» Task prompt
Some lines in the material below hold the word "apps". Copy all of them.

» Data for the task
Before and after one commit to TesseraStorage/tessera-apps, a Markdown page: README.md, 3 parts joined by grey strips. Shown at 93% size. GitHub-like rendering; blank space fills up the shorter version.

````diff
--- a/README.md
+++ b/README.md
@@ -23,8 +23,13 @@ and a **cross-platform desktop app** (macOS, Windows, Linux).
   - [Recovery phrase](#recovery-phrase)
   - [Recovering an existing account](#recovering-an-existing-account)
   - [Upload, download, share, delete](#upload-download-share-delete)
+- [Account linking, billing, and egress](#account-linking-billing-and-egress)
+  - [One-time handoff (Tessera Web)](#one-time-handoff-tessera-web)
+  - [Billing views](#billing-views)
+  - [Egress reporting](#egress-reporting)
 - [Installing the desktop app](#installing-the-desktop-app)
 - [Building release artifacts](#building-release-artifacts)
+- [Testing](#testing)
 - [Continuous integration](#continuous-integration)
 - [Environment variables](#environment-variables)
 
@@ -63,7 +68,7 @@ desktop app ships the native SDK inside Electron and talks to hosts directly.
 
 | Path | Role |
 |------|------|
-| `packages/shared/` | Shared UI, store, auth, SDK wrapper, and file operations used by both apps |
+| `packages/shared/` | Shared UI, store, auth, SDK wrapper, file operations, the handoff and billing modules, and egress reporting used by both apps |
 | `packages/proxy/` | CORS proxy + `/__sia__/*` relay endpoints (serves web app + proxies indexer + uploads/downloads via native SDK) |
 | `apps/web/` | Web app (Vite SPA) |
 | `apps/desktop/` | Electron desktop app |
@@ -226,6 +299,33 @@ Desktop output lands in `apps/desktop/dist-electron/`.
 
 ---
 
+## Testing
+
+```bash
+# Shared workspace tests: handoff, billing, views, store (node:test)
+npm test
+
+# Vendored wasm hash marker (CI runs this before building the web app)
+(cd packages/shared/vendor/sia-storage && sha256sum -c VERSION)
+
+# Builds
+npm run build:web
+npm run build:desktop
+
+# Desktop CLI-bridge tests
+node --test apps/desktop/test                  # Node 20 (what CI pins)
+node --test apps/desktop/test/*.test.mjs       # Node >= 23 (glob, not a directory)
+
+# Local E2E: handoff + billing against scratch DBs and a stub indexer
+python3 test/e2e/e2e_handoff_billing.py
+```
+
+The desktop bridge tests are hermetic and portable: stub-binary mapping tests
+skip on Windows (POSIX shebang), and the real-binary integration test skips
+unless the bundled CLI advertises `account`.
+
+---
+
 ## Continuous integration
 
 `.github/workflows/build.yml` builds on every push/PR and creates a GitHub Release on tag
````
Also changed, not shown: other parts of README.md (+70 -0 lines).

» Expected answer
Before and after one commit to TesseraStorage/tessera-apps, a Markdown page: README.md, 3 parts joined by grey strips. Shown at 93% size. GitHub-like rendering; blank space fills up the shorter version.
-| `packages/shared/` | Shared UI, store, auth, SDK wrapper, and file operations used by both apps |
+| `packages/shared/` | Shared UI, store, auth, SDK wrapper, file operations, the handoff and billing modules, and egress reporting used by both apps |
 | `apps/web/` | Web app (Vite SPA) |
 | `apps/desktop/` | Electron desktop app |
@@ -226,6 +299,33 @@ Desktop output lands in `apps/desktop/dist-electron/`.
+node --test apps/desktop/test                  # Node 20 (what CI pins)
+node --test apps/desktop/test/*.test.mjs       # Node >= 23 (glob, not a directory)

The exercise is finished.